Task description
Find every line below with the string "elsewhere" and pick it out.

Records from a data source:
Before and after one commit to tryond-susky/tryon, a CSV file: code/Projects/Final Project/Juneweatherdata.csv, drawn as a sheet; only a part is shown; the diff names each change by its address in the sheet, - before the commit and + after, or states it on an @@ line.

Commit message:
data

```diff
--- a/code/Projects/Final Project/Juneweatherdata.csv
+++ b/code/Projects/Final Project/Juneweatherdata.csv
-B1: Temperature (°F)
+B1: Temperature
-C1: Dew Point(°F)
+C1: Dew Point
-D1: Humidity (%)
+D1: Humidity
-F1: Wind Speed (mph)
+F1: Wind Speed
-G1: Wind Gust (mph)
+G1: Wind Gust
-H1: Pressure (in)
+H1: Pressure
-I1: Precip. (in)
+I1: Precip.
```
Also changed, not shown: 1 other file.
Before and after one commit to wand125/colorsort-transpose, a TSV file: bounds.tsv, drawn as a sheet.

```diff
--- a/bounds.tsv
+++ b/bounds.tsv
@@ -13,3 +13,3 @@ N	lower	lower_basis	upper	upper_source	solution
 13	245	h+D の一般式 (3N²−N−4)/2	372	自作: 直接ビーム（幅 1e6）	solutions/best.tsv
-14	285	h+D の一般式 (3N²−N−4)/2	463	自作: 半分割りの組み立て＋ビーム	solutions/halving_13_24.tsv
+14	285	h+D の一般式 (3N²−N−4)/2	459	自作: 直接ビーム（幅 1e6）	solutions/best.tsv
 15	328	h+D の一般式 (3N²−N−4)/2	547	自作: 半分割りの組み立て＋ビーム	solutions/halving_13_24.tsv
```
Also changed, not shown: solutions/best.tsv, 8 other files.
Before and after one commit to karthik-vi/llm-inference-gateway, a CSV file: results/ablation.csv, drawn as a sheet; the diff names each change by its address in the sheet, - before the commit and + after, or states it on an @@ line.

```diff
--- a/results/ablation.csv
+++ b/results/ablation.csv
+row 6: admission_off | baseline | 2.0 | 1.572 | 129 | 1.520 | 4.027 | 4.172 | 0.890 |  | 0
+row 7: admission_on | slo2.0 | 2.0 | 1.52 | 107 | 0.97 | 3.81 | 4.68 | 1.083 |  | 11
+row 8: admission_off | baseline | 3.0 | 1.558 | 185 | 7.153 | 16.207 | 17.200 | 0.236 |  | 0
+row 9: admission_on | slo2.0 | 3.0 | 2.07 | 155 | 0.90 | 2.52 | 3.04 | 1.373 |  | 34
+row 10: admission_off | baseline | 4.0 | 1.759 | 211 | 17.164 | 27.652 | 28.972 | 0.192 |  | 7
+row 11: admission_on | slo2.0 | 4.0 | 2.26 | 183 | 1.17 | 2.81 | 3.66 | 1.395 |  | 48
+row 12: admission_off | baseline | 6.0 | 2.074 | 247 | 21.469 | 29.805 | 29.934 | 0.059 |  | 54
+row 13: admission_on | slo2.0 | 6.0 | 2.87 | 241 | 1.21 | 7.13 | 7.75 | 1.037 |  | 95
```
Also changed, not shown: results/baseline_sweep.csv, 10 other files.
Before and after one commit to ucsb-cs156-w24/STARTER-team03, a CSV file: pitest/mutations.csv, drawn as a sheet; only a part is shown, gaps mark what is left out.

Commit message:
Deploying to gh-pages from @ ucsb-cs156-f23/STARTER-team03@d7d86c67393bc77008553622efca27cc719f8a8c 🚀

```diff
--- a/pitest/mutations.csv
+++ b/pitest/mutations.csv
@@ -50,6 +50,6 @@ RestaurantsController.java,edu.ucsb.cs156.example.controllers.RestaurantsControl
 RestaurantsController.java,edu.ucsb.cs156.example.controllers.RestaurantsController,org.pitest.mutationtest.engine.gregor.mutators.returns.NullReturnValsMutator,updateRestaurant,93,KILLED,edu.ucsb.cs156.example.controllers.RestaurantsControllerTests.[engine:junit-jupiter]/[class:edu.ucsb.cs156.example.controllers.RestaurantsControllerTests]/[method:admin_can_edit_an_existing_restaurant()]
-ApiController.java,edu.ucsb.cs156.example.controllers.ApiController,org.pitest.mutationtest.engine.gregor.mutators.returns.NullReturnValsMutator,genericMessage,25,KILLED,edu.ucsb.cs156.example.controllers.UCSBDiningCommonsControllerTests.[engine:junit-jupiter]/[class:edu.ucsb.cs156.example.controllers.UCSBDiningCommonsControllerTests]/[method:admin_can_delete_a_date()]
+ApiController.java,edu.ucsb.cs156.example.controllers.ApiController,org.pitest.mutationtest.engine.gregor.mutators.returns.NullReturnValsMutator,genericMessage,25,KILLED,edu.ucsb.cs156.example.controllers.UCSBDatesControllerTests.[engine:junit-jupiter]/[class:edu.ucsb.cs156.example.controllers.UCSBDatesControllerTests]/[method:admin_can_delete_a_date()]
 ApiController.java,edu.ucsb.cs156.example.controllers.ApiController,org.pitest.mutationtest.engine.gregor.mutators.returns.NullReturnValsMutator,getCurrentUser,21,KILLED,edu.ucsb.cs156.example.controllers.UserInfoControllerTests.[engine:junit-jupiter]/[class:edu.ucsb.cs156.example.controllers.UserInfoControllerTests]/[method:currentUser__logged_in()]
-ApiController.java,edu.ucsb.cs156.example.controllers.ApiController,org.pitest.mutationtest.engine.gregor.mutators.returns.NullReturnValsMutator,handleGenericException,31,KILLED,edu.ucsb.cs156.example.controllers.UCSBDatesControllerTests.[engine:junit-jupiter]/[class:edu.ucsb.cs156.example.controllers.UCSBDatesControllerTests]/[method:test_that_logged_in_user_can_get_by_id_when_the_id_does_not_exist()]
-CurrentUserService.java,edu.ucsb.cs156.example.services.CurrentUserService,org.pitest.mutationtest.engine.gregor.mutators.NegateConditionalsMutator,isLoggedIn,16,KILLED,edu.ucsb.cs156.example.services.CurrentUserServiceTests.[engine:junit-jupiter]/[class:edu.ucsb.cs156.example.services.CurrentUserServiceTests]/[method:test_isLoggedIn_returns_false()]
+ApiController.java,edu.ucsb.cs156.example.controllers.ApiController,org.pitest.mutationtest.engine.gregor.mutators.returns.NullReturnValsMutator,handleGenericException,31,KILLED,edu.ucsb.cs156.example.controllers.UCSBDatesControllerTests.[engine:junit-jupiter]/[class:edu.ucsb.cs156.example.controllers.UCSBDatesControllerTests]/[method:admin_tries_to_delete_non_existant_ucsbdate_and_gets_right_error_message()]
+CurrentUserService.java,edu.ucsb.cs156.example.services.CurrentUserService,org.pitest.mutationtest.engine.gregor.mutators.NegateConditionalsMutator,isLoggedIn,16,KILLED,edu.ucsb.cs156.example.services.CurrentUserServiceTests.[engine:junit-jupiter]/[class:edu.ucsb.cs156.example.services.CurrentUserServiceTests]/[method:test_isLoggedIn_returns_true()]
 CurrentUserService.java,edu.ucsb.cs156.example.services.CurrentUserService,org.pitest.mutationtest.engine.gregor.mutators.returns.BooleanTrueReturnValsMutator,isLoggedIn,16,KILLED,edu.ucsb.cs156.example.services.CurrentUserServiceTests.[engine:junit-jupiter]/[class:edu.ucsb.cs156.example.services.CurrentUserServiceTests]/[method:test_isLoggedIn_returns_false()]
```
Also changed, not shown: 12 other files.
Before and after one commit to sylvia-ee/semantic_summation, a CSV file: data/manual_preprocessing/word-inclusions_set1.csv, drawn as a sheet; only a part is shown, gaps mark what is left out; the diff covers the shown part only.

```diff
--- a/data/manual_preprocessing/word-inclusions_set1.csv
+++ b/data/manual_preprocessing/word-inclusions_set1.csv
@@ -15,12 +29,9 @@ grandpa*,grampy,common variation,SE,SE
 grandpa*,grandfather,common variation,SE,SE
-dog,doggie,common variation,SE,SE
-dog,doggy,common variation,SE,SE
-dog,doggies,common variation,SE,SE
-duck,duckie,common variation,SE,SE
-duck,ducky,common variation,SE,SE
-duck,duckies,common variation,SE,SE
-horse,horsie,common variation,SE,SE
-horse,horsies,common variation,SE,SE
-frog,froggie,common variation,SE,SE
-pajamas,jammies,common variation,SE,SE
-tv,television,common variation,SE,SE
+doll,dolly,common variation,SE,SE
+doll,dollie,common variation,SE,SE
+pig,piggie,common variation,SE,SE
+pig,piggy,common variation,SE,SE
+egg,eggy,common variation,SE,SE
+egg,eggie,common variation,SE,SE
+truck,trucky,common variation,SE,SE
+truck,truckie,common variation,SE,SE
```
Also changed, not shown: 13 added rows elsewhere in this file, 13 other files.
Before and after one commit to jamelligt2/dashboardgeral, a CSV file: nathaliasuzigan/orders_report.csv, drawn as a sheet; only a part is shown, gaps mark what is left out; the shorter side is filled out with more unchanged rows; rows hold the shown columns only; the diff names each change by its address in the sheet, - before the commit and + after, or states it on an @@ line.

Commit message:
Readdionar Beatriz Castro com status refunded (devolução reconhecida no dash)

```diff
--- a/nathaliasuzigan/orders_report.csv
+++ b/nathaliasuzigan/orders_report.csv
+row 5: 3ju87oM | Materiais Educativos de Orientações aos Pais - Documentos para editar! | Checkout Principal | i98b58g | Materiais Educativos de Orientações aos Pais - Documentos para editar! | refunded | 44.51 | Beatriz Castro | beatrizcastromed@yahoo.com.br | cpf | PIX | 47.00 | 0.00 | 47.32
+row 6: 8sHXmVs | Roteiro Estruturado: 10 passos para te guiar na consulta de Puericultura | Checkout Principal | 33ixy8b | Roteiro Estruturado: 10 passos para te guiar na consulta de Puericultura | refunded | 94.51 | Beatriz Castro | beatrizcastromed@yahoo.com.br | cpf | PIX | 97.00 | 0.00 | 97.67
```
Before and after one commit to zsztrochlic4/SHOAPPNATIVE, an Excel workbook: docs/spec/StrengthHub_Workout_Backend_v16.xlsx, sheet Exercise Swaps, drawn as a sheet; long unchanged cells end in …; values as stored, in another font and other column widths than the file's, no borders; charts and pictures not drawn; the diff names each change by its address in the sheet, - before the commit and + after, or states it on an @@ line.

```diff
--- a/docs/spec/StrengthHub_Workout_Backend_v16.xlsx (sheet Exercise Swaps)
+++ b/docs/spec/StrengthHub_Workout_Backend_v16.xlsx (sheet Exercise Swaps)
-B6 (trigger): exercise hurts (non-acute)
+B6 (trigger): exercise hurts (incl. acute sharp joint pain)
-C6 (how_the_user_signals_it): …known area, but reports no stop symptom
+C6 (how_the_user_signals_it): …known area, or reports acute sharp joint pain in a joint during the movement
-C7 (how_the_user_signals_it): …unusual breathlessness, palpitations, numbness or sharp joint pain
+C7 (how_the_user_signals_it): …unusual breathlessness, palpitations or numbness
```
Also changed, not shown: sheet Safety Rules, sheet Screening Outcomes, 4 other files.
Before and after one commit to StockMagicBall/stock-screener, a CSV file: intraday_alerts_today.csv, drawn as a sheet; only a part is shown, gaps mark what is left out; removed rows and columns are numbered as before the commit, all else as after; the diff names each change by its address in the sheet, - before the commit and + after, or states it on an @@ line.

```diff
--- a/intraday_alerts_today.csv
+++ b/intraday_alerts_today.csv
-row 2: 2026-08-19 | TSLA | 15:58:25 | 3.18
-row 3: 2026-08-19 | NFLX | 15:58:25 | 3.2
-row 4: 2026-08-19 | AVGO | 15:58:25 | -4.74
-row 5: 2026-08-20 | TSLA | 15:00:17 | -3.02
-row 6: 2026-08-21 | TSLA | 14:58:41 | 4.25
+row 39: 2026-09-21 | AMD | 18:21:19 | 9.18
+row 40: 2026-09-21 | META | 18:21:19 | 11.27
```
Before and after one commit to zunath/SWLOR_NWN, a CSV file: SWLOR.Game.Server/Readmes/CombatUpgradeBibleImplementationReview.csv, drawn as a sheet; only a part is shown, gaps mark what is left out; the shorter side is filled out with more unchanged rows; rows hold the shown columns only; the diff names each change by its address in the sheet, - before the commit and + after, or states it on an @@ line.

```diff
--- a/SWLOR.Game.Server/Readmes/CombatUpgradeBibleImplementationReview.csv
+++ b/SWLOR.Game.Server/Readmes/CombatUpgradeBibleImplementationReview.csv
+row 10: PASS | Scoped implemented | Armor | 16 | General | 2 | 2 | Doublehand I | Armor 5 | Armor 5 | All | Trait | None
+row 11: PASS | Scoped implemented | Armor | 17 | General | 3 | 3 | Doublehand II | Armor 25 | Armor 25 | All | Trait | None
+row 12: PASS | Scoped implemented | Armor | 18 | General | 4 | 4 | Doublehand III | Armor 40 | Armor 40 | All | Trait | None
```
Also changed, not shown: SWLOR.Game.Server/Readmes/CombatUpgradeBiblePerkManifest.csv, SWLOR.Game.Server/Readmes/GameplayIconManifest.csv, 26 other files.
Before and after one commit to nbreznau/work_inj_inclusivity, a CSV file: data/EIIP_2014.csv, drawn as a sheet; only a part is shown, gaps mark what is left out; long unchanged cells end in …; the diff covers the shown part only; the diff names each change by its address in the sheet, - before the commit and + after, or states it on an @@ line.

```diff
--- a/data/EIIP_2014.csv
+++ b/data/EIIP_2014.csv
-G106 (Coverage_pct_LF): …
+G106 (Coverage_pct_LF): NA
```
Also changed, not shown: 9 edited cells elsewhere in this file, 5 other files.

Answer below
Also changed, not shown: 13 added rows elsewhere in this file, 13 other files.
Also changed, not shown: 9 edited cells elsewhere in this file, 5 other files.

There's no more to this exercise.